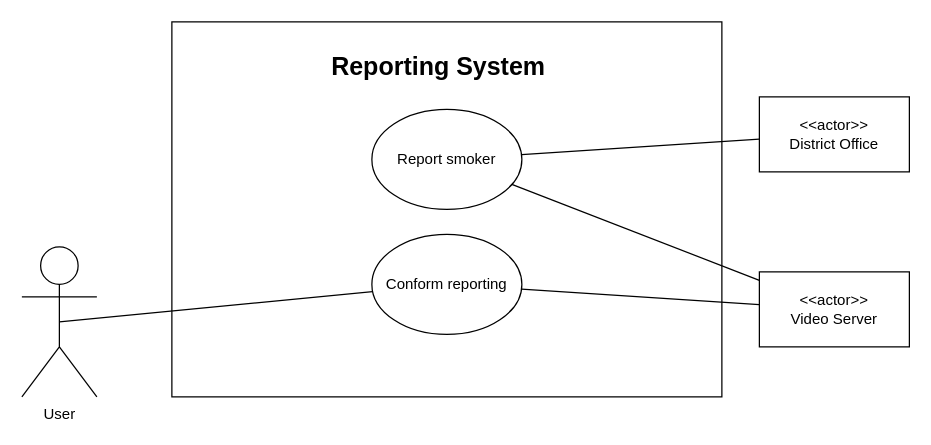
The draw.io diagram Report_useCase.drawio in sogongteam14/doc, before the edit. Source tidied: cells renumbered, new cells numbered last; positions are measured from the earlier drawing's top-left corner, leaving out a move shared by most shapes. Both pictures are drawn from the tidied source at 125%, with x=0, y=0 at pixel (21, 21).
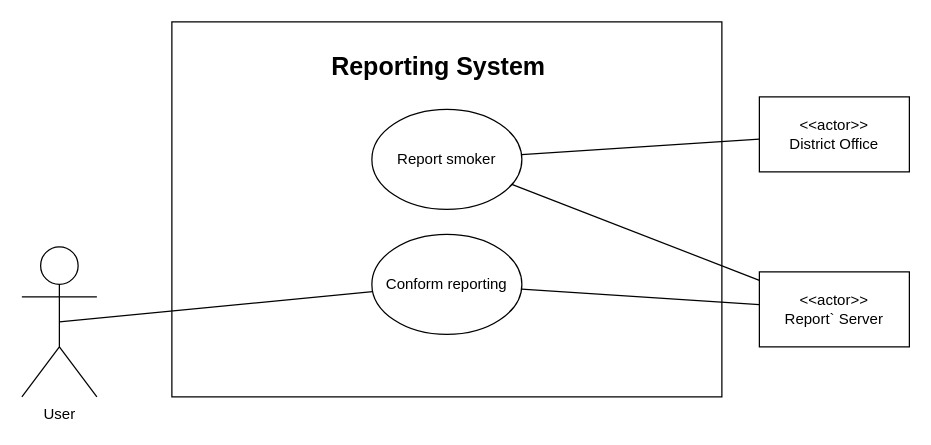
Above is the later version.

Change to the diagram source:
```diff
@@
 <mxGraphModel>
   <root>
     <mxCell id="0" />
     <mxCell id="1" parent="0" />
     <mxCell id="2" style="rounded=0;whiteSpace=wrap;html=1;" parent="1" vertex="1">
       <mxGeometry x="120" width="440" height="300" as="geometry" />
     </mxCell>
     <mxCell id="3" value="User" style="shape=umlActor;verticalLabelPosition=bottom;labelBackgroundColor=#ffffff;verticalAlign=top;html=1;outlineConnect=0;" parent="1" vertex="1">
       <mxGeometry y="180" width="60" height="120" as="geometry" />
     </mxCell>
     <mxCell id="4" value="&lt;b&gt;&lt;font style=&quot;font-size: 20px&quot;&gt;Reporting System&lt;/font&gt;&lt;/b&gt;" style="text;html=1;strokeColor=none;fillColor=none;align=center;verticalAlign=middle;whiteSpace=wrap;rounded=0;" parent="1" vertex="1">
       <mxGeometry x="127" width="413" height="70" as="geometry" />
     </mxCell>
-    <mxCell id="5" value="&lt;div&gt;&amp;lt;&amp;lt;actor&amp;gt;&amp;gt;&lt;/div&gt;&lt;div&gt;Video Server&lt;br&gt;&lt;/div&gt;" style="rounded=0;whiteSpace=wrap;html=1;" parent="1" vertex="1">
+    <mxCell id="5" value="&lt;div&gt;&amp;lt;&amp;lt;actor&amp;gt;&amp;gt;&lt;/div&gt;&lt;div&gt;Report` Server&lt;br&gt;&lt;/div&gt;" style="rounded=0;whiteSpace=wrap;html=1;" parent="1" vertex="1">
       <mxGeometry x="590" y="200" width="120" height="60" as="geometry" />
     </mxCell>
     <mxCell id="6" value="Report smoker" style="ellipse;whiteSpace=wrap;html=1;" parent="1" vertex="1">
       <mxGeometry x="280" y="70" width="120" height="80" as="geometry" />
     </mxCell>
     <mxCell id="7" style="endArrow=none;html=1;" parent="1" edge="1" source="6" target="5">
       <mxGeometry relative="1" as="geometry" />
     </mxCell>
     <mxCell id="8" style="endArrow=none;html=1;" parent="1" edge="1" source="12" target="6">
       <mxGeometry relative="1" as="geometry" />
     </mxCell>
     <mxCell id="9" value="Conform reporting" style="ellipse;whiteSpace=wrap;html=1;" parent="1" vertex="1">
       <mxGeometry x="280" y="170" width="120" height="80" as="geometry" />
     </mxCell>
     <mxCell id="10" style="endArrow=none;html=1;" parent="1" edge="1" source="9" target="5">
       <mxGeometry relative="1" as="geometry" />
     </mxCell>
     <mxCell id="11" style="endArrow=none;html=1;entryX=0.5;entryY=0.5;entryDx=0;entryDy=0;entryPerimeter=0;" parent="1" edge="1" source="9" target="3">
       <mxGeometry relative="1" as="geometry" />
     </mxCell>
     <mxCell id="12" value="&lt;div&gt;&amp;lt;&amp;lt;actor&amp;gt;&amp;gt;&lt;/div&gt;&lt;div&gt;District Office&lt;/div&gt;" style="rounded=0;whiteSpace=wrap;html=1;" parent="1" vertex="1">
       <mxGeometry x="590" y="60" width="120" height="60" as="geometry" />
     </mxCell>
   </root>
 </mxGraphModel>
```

--

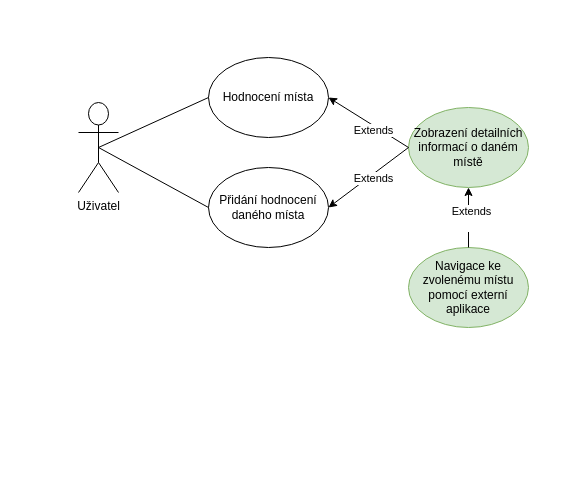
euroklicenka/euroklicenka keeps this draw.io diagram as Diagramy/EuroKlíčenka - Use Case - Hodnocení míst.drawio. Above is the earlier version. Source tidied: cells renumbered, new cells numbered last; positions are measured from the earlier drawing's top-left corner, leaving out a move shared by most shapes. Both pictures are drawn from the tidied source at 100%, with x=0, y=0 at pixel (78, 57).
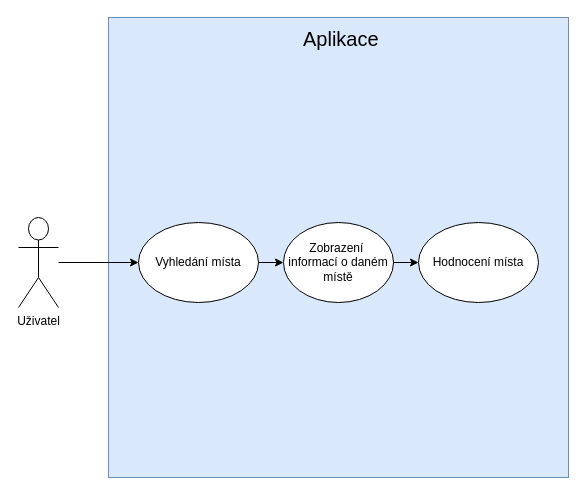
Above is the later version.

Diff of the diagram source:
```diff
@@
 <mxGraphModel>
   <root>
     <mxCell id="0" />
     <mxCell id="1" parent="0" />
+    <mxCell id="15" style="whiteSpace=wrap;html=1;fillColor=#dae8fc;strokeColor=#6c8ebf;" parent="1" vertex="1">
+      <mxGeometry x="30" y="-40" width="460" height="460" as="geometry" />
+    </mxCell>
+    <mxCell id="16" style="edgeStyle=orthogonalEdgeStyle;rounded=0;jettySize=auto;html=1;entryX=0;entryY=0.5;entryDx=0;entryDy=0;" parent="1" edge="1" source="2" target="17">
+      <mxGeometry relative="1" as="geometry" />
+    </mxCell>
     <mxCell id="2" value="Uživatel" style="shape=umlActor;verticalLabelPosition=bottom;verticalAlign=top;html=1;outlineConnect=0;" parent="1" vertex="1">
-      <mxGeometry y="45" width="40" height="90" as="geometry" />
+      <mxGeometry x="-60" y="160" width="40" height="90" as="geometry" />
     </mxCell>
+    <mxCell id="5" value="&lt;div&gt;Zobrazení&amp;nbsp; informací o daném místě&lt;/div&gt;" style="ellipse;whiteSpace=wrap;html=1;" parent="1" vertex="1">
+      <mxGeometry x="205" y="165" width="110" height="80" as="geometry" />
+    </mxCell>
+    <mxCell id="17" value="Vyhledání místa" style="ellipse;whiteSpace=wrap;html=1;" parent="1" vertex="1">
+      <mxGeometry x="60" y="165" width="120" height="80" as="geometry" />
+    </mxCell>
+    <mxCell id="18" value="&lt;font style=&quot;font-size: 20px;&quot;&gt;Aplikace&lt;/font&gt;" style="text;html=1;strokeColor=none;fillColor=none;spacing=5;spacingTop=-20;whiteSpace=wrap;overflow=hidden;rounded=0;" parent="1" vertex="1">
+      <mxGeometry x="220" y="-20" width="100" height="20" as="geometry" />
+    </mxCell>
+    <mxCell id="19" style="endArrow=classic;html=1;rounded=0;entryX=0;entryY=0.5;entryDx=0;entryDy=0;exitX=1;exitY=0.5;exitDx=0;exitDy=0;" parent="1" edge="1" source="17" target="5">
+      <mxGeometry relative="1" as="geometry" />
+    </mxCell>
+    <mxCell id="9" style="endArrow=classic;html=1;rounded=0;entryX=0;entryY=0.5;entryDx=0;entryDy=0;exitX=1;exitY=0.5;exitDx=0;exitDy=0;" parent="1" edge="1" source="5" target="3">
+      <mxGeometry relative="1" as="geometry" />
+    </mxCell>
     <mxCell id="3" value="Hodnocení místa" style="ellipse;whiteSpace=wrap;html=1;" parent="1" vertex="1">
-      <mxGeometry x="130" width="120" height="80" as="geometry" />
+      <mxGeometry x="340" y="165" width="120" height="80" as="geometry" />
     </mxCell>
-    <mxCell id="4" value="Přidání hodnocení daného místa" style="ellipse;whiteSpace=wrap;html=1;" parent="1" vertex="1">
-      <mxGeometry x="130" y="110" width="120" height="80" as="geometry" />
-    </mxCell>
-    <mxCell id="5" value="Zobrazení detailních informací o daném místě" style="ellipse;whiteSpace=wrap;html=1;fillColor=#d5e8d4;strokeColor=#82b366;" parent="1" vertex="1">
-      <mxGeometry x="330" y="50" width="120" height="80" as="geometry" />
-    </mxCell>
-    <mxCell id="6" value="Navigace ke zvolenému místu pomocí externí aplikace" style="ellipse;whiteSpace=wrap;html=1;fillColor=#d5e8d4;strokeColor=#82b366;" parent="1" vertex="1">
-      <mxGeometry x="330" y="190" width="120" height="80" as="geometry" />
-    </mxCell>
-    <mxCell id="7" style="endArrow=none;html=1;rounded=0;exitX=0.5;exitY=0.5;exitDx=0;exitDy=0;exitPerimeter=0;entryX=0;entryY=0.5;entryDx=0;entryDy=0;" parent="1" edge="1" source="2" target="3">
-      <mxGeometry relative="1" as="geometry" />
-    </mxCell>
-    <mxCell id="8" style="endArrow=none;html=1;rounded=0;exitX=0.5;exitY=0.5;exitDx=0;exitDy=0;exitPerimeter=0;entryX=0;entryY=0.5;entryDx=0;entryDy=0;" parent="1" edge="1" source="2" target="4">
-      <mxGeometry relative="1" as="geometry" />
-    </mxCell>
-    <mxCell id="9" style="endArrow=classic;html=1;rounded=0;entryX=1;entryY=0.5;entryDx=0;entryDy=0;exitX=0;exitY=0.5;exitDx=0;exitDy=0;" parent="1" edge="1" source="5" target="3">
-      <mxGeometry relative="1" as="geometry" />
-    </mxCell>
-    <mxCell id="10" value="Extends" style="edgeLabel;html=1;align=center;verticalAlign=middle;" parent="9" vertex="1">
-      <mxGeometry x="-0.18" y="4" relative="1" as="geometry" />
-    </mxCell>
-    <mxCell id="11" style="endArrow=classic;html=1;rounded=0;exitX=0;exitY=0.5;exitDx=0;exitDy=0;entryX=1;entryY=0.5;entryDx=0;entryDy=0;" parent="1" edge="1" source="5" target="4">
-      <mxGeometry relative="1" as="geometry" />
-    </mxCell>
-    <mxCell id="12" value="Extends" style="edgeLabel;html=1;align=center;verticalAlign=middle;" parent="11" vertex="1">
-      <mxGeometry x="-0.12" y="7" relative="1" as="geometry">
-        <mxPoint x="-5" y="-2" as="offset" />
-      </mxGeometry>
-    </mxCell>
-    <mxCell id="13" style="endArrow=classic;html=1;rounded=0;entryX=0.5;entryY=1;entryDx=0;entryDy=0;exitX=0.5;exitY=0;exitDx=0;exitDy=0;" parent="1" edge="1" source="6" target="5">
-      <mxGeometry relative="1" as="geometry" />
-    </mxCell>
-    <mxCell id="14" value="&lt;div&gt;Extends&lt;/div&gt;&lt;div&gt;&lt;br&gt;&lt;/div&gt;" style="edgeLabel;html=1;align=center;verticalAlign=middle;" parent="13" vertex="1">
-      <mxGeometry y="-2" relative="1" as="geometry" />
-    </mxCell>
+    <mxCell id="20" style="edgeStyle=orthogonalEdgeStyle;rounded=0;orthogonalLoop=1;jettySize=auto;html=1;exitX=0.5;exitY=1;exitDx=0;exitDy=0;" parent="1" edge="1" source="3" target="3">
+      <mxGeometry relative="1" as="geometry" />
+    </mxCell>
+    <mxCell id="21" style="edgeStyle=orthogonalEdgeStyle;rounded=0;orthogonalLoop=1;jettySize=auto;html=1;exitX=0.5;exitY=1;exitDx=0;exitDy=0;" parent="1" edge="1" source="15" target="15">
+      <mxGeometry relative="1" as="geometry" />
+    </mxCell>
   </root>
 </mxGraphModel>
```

--

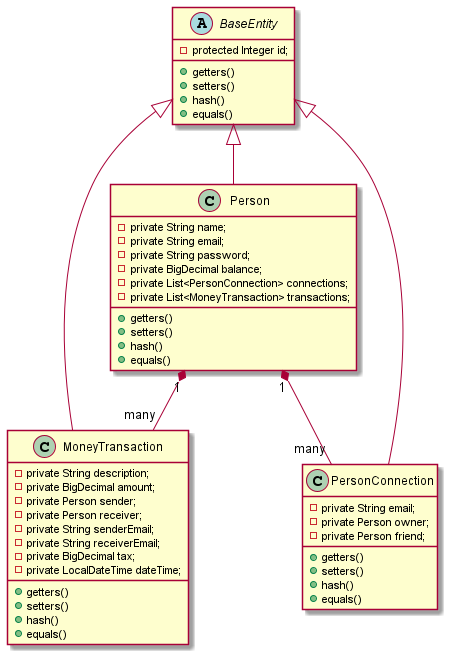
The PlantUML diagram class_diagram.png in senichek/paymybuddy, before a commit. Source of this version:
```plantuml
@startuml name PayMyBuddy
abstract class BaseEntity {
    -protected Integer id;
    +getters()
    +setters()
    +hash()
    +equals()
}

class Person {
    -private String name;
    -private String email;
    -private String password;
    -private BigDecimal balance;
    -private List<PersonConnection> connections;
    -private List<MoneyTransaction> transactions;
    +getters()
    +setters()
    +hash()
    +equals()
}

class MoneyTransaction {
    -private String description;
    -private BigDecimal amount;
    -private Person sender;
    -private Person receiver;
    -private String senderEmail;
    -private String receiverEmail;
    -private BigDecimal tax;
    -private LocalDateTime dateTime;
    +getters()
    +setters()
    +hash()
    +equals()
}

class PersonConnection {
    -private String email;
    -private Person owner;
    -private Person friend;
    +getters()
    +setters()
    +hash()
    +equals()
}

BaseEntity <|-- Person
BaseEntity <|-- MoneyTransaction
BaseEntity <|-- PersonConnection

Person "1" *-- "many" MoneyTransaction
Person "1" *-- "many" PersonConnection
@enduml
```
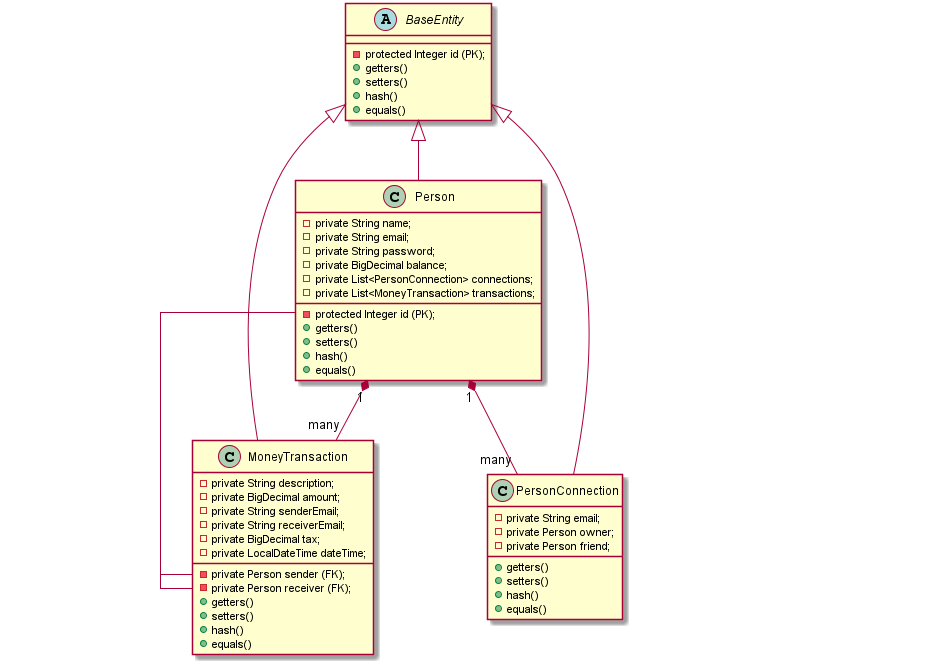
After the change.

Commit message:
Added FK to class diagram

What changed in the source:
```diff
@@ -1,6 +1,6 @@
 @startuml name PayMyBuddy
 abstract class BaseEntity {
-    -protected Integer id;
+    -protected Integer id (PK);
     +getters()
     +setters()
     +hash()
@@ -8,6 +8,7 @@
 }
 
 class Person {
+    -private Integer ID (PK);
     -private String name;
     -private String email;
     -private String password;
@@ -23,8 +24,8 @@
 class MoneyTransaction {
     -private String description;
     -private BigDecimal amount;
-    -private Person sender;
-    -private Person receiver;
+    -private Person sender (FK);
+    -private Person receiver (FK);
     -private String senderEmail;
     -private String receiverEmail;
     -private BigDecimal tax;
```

• _EXERCISE AIM_:
For this exercise, copy every line of the data that holds "orthogonalEdgeStyle".

• _FINISHED TASK_:
+    <mxCell id="16" style="edgeStyle=orthogonalEdgeStyle;rounded=0;jettySize=auto;html=1;entryX=0;entryY=0.5;entryDx=0;entryDy=0;" parent="1" edge="1" source="2" target="17">
+    <mxCell id="20" style="edgeStyle=orthogonalEdgeStyle;rounded=0;orthogonalLoop=1;jettySize=auto;html=1;exitX=0.5;exitY=1;exitDx=0;exitDy=0;" parent="1" edge="1" source="3" target="3">
+    <mxCell id="21" style="edgeStyle=orthogonalEdgeStyle;rounded=0;orthogonalLoop=1;jettySize=auto;html=1;exitX=0.5;exitY=1;exitDx=0;exitDy=0;" parent="1" edge="1" source="15" target="15">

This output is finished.